- I had a classroom next to Elwyn Ordway. There aren’t many male teachers at the elementary school level, so even though Elwyn taught first grade and I taught fifth grade, the principal put us next to each other. We developed a close friendship very quickly.
- At the time, I thought my principal was just being nice putting us together, but now I look back on it as one of the best examples of God’s providence in my life.
- At the same time, I developed a friendship with a second-grade teacher named Holly. Holly and I were also taking classes together in the evening at Chapman University for our teaching credentials. Holly and Elwyn were good friends, and Holly’s dad was a pastor.
- I also became close to my assistant principal. We would play racquetball together. He was close to Elwyn and Holly, and he attended Holly’s dad’s church.

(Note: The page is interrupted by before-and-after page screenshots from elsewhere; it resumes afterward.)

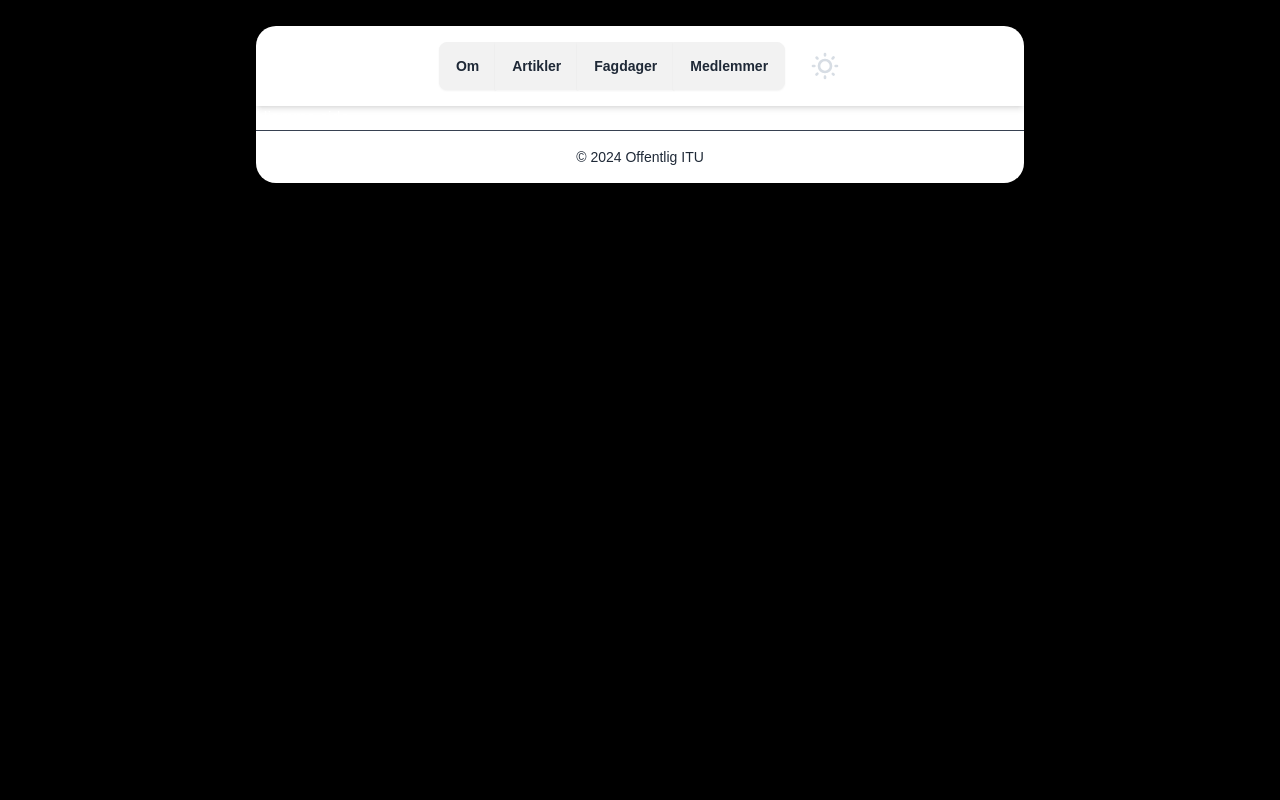
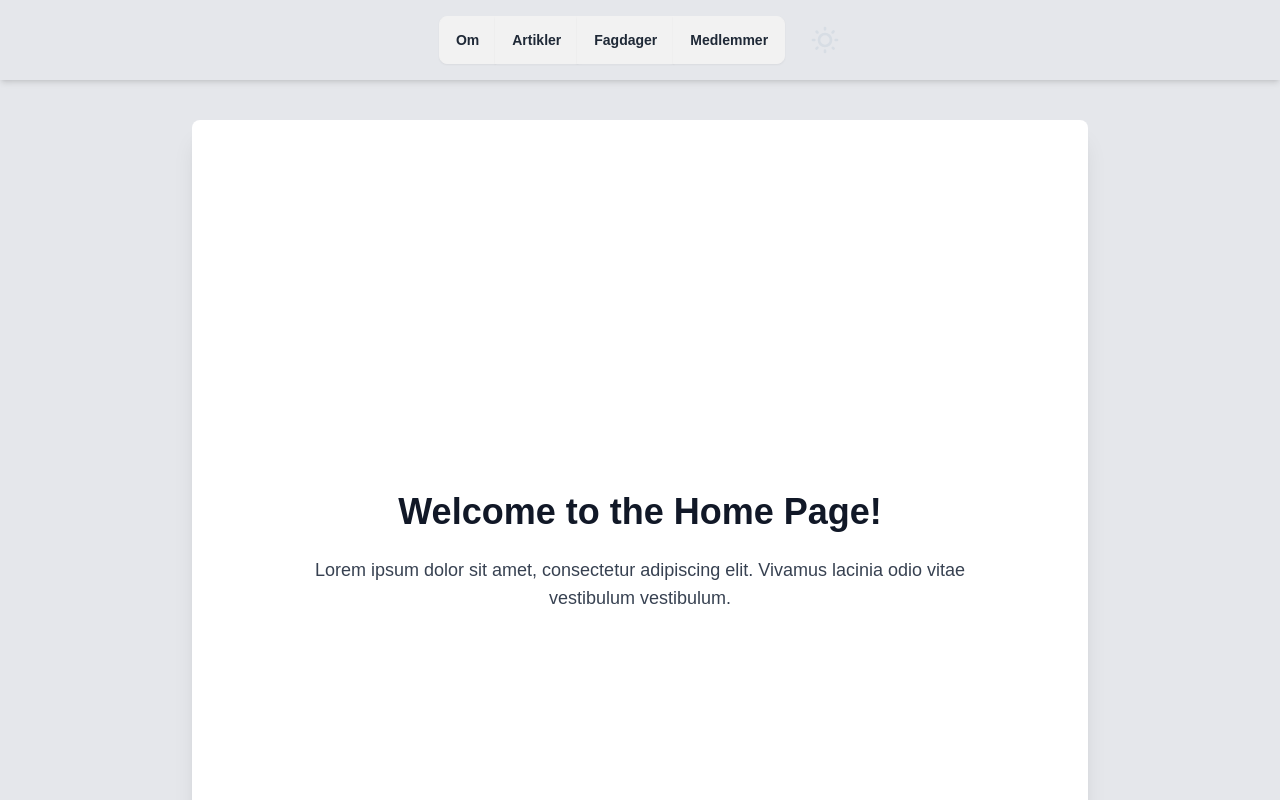
Before and after one commit to offentlig-itu/offentlig-itu.no, a Next.js app: page / in a window 1280 px wide. Shown: the top 800 px of the page. Built offline with nearby package versions, Linux system fonts and the light colour scheme.

Commit message:
Fikset utseende på nettsiden

```diff
--- a/package.json
+++ b/package.json
@@ -9,6 +9,7 @@
     "lint": "next lint"
   },
   "dependencies": {
+    "@headlessui/react": "^2.1.9",
     "@heroicons/react": "^2.1.5",
     "lucide-react": "^0.441.0",
     "next": "14.2.11",
@@ -20,7 +21,7 @@
     "@types/node": "^20",
     "@types/react": "^18",
     "@types/react-dom": "^18",
-    "daisyui": "^4.12.10",
+    "daisyui": "^4.12.12",
     "eslint": "^8",
     "eslint-config-next": "14.2.11",
     "postcss": "^8",
--- a/src/app/globals.css
+++ b/src/app/globals.css
@@ -1,38 +1,22 @@
+
 @tailwind base;
 @tailwind components;
 @tailwind utilities;
 
-:root {
-  --background: #ffffff;
-  --foreground: #171717;
-}
 
-@media (prefers-color-scheme: dark) {
-  :root {
-    --background: #000000;
-    --foreground: #ffffff;
-  }
+html, body {
+  margin: 0;
+  padding: 0;
+  height: 100%;
 }
 
 body {
+  background-color: var(--background);
   color: var(--foreground);
-  background: var(--background);
   font-family: Arial, Helvetica, sans-serif;
 }
 
-@layer utilities {
-  .text-balance {
-    text-wrap: balance;
-  }
+
+.full-height {
+  height: 100%;
 }
-
-.margined-container {
-  margin: 0% 0%;
-}
-
-@media (orientation: landscape) {
-  .margined-container {
-    margin: 2% 20%;
-    border-radius: 20px;
-  }
-}
--- a/src/app/layout.tsx
+++ b/src/app/layout.tsx
@@ -1,25 +1,28 @@
-// app/layout.jsx
-import "./globals.css";
-import Header from "./components/Header";
-import Footer from "./components/Footer";
-import { ThemeProvider } from "./components/ThemeContext";
-
-export const metadata = {
-  title: "Offentlig ITU",
-  description: "Kunnskapsdeling og samarbeid for IT-utviklings lærlinger i offentlig sektor.",
-};
+// layout.tsx
+import './globals.css';
+import Header from './components/Header';
+import Footer from './components/Footer';
+import { ThemeProvider } from './components/ThemeContext';
 
 export default function RootLayout({ children }: { children: React.ReactNode }) {
   return (
-    <html lang="no" className="bg-black">
-      <body className="min-h-screen text-white bg-black">
-        <div className="margined-container bg-base-100">
-          <ThemeProvider>
+    <html lang="no" className="h-full">
+      <body className="min-h-screen bg-gray-200 dark:bg-gray-900 text-gray-900 dark:text-gray-100">
+        <ThemeProvider>
+          {/* Full-page background */}
+          <div className="min-h-screen flex flex-col">
             <Header />
-            <main>{children}</main>
+
+            {/* Centered content area with shadow */}
+            <div className="flex-grow flex justify-center items-center">
+              <div className="bg-white dark:bg-gray-800 shadow-xl rounded-lg max-w-4xl w-full p-8 my-10">
+                <main>{children}</main>
+              </div>
+            </div>
+
             <Footer />
-          </ThemeProvider>
-        </div>
+          </div>
+        </ThemeProvider>
       </body>
     </html>
   );
--- a/src/app/page.tsx
+++ b/src/app/page.tsx
@@ -1,9 +1,14 @@
-'use client';
+import React from 'react';
 
 const HomePage = () => {
   return (
-    <div>
-      <h1>Hjemme side</h1>
+    <div className="flex flex-col justify-center items-center min-h-screen text-center">
+      <h1 className="text-4xl font-bold text-gray-900 dark:text-gray-100 mb-6">
+        Welcome to the Home Page!
+      </h1>
+      <p className="text-lg text-gray-700 dark:text-gray-300 max-w-2xl">
+        Lorem ipsum dolor sit amet, consectetur adipiscing elit. Vivamus lacinia odio vitae vestibulum vestibulum.
+      </p>
     </div>
   );
 };
```
Also changed, not shown: 2 other files (tests, documents, lock files or other folders).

All three of these people – Holly, Elwyn, and my assistant principal – invited me to church…but I’d never go. I would tell them to keep asking me, but when they asked I would decline.
Then my brother died of a drug overdose and my assistant principal said, “You really should come to church to talk to Holly’s dad. He lost his brother when he was about your age. Even if you don’t go back to the church, I think it would be really good if you came and spoke to him at least once.” I finally went to the church so I could talk to him.

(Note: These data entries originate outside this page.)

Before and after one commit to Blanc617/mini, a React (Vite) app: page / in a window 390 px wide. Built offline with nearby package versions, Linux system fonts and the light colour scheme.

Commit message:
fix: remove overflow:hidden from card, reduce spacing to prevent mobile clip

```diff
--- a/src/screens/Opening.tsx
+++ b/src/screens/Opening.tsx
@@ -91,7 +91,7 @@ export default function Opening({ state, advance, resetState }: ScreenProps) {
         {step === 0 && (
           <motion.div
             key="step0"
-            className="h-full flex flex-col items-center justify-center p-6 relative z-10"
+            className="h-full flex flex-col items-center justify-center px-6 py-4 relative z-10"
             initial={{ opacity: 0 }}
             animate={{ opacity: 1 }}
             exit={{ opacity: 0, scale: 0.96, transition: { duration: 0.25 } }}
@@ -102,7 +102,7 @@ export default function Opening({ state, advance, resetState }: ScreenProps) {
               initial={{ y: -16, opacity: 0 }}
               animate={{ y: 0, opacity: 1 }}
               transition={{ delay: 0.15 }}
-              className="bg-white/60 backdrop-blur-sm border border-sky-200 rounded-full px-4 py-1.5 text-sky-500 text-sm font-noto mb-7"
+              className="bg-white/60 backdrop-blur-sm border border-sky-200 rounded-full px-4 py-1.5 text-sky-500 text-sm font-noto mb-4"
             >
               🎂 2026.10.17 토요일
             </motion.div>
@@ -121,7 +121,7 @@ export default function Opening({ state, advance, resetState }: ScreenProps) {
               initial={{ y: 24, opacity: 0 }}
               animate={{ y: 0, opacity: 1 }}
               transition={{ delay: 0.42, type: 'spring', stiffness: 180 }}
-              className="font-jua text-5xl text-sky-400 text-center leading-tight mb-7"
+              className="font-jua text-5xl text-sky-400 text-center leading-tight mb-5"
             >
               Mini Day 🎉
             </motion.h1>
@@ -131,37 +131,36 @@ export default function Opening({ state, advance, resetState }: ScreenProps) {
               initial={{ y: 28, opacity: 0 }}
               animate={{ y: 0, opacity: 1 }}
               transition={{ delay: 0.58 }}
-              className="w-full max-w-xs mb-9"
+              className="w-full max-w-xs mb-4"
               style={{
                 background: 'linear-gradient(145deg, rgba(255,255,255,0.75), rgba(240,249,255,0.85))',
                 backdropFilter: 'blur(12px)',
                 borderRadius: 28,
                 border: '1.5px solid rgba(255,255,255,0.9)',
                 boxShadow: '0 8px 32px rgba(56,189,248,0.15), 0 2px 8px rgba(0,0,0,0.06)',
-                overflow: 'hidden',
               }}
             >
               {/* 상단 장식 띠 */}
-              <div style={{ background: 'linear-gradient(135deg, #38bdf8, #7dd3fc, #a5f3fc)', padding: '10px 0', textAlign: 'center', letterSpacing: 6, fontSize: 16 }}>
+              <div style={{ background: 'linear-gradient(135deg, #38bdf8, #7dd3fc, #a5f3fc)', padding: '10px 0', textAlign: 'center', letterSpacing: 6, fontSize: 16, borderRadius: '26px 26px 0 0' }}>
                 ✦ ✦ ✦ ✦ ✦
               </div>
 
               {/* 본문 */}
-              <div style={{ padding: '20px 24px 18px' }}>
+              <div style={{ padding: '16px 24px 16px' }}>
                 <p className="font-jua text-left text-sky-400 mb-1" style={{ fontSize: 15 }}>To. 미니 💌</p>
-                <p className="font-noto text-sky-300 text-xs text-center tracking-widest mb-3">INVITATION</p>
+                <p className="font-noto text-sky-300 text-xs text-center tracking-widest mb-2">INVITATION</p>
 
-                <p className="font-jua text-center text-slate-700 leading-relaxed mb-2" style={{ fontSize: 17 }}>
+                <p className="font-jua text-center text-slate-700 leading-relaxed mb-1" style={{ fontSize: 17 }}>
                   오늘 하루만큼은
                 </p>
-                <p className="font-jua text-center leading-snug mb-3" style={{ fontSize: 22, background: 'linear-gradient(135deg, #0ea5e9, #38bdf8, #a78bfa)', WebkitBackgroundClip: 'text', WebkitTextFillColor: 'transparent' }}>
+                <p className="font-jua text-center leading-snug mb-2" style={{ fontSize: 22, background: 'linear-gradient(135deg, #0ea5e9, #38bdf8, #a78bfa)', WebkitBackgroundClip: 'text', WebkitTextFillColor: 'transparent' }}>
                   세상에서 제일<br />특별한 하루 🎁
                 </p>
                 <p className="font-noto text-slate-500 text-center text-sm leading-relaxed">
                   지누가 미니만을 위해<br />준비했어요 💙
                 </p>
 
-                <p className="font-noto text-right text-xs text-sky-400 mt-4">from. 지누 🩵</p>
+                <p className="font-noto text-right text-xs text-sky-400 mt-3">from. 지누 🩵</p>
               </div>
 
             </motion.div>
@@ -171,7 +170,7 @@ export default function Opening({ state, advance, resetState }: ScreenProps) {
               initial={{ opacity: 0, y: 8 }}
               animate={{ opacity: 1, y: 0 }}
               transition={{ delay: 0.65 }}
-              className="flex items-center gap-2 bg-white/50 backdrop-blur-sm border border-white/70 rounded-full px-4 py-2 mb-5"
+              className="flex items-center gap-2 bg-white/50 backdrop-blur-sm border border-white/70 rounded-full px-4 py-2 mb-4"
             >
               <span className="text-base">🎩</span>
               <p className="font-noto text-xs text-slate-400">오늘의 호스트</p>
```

To shorten this up, soon after I heard the Gospel, which is to say soon after I was shown the narrow door for the first time in my life. There was a deep conviction that, “This is it. This is the truth.” I had never heard the truth before, but now I had.
For twenty years I thought, “Good people go to heaven, and if I just keep doing these things – going to church, going to confession, taking communion – I’ll be a good person who goes to heaven.”

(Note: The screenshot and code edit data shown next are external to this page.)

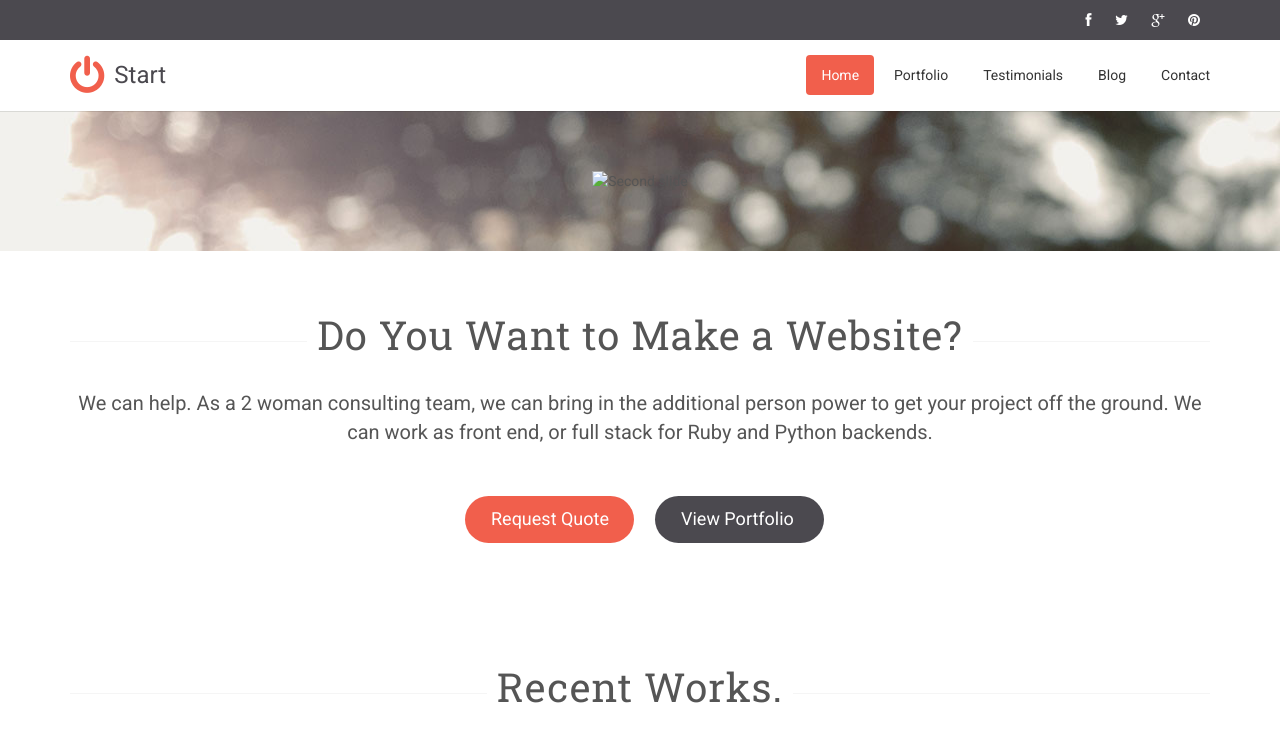
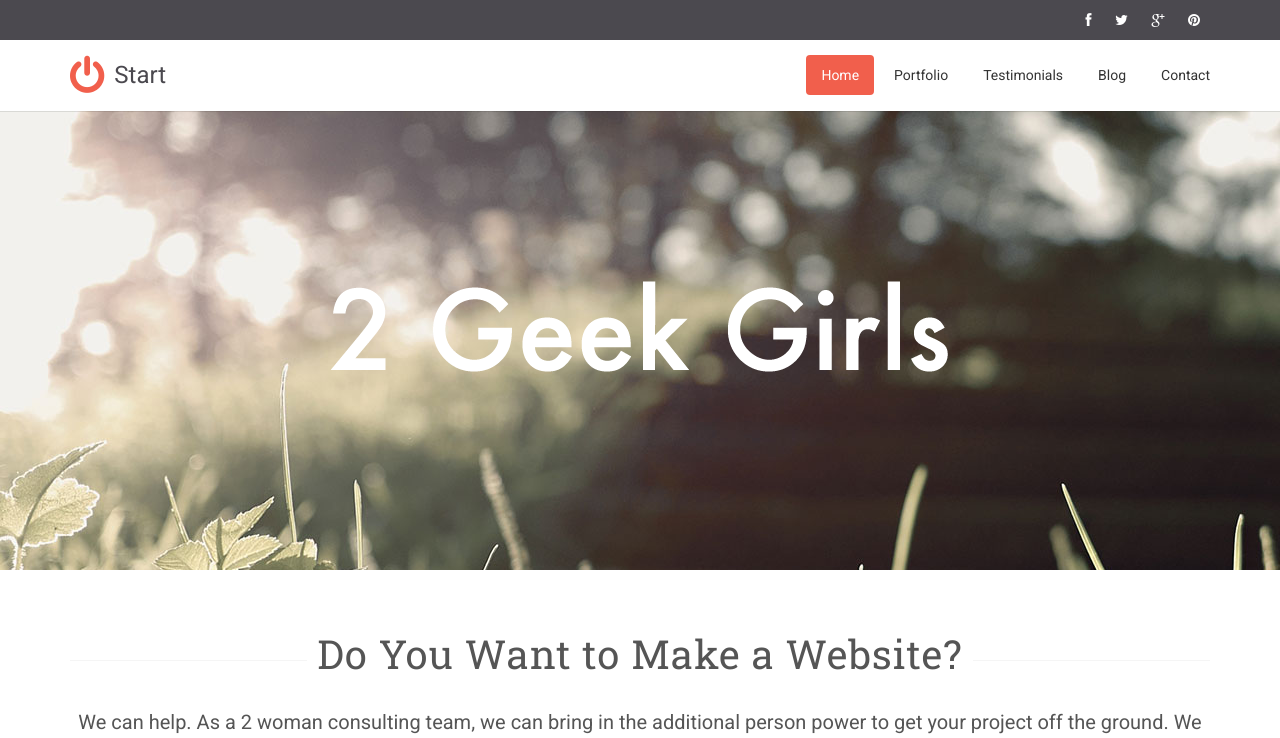
Before and after one commit to elindsay/2ggPortfolio, a plain HTML site: page index.html in a window 1280 px wide. Shown: the top 738 px of the page. Drawn offline with nearby package versions, Linux system fonts and the light colour scheme; the site is published under a folder, as on GitHub Pages, so addresses that start at the root find nothing.

Commit message:
Change logo location to local

```diff
--- a/index.html
+++ b/index.html
@@ -57,13 +57,13 @@
         <section id="carousel-1" class="carousel slide section-slide" data-ride="carousel">
           <div class="carousel-inner">
             <div class="item active" style="background: url(images/bg-1.jpg);">
-              <div class="container"><img src="/images/logo.png" alt="First slide"></div>
+              <div class="container"><img src="images/logo.png" alt="First slide"></div>
             </div>
             <div class="item" style="background: url(images/bg-2.jpg);">
-              <div class="container"><img src="/images/logo.png" alt="Second slide"></div>
+              <div class="container"><img src="images/logo.png" alt="Second slide"></div>
             </div>
             <div class="item" style="background: url(images/bg-3.jpg);">
-              <div class="container"><img src="/images/logo.png" alt="Third slide"></div>
+              <div class="container"><img src="images/logo.png" alt="Third slide"></div>
             </div>
           </div>
           <a class="left carousel-control" href="#carousel-1" data-slide="prev"><span class="fa fa-chevron-left"></span></a>
```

When I heard the Gospel, it was so contrary to anything I had ever heard before. I went from thinking I would go to heaven if I died to recognizing I would’ve gone to hell if I died. To say I felt like I dodged a bullet would be an understatement.
I had found the narrow door.
I knew not everyone had found what I had found. I wanted others in my life – my family especially – to find the narrow door.
When I read verse 24 and it says many will seek to enter, but be unable to do so, I feel very thankful and humbled that by God’s grace I’m one of the ones able to enter.
Let me conclude with this…
For some of you – and I include my children in this category and try to remind them of this – if you were raised in a Christian family, or if you’ve been a Christian for a long time, you can forget how blessed you are to be part of those few people who have been shown the narrow door.
I want to encourage you not to take this for granted. Recognize – that by God’s grace – He has allowed you to be one of those few people who can strive to enter.
Also, it would be foolish for me to think that everyone listening to this sermon has entered through the narrow door.
Let me close by taking you back to Jesus’s command…
Luke 13:24 Strive to enter through the narrow door. For many, I tell you, will seek to enter and will not be able.
I will be up front after service and I’d consider it a privilege to be able to speak with you and answer any questions you might have.